But now debt has become fashionable. In Great Britain, the new finance minister has announced a tax cut that will also increase the national deficit by a total of almost 200 billion euros over the next five years. In Italy, on the other hand, the new head of government is committed to a balanced budget, but has nevertheless announced tax cuts that have not yet been financed.
In the end, the German state will probably not spend the full 200 billion. But the new rescue package is not the first debt program this year either: the traffic light coalition put 100 billion euros into a fund for the armed forces60 billion euros in an energy and climate fund, and the previous government had already started in the Corona times.
Debt rhetoric succeeds – at the wrong time?
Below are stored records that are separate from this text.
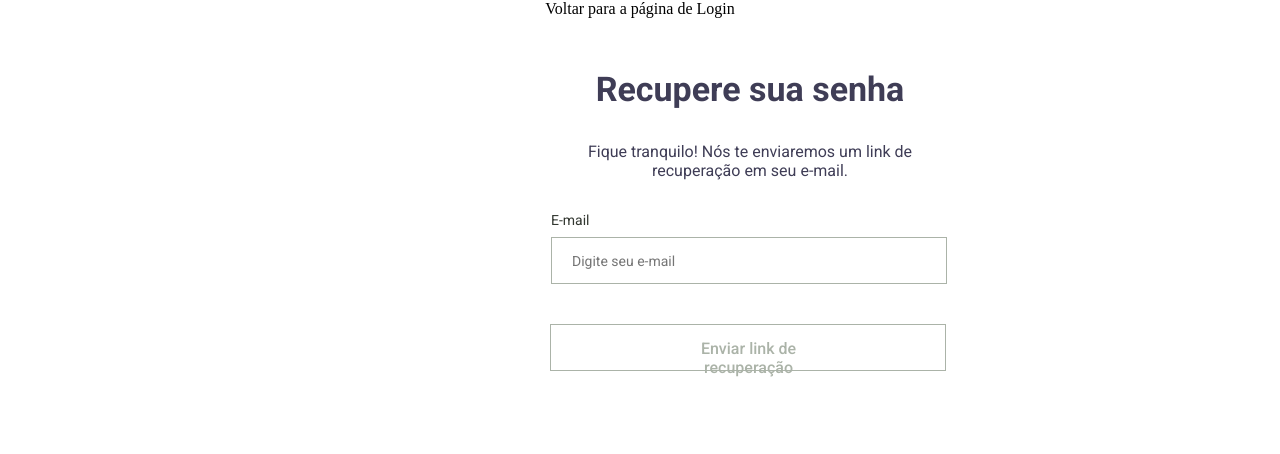
Repository: RenatoCCS/formularios
Page: senha.html
An editor plug-in stored every save of this project. The page is shown before and after the next save, followed by the edit.
The browser window is 1280 px wide. The pictures show the whole page.

Above is the page before, as saved 2023-03-27 22:08:00.

After the next save:
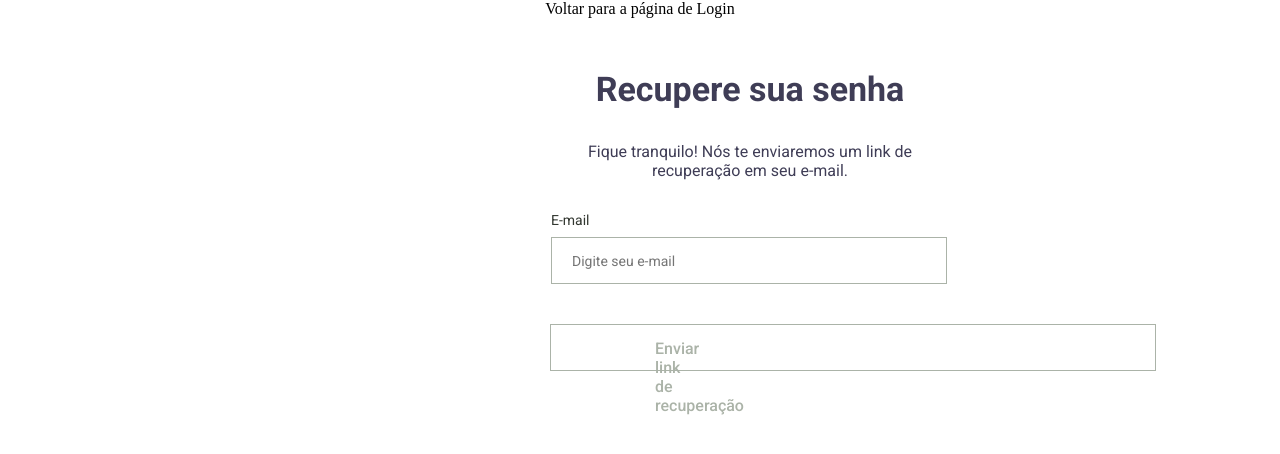
Saved 21 s later.
--- a/style.css
+++ b/style.css
@@ -866,7 +866,7 @@
   font-weight: 500;
   font-size: 16px;
   line-height: 19px;
-  padding: 14px 103px 14px 104px;
+  padding: 14px 500px 14px 104px;
 }
 
 .senha__Botao__Campo {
The rhetoric of the past few years has been successful. The state budget was solid, the country’s debt was falling, interest rates were close to zero or even below, and inflation was rather too low. In such a situation, it was no wonder that many people called for debt: the state should rather finance its spending through loans, perhaps put the money into investments. But now the situation is different. Inflation has risen to ten percent, interest rates are already rising noticeably again. Is such a loan the right step now?
This much is certain: the federal government’s spending program cannot be lifted with taxes. The traffic light coalition has approved a total of 360 billion euros in debt for funds that run alongside the normal budget. Add to that the already inflated regular state spending – that’s more than double the spending from the years before Corona. In other words: 360 billion, to cover that this year, the state would have to double the entire wage and income tax.
Or to put it another way: if the revenue were to be collected via wealth tax, every German would have to pay five percent – with no exception for grandma’s little house. Alternatively, the state would have to completely expropriate the 17 richest Germans, list their companies on the stock exchange and sell their shares – and then the question would remain as to who should buy all this.
With debt, on the other hand, everything seems easier at first. Even after all the Corona aid, Germany’s debt level is currently at a tolerable 70 percent of economic output. The 360 billion euros are almost exactly ten percent of German economic output and will be brought in over several years. However, the ten percent inflation is not only a concern: it also helps to put the old mountain of debt into perspective. It hardly seems to matter that the state has to pay two or three percent interest again.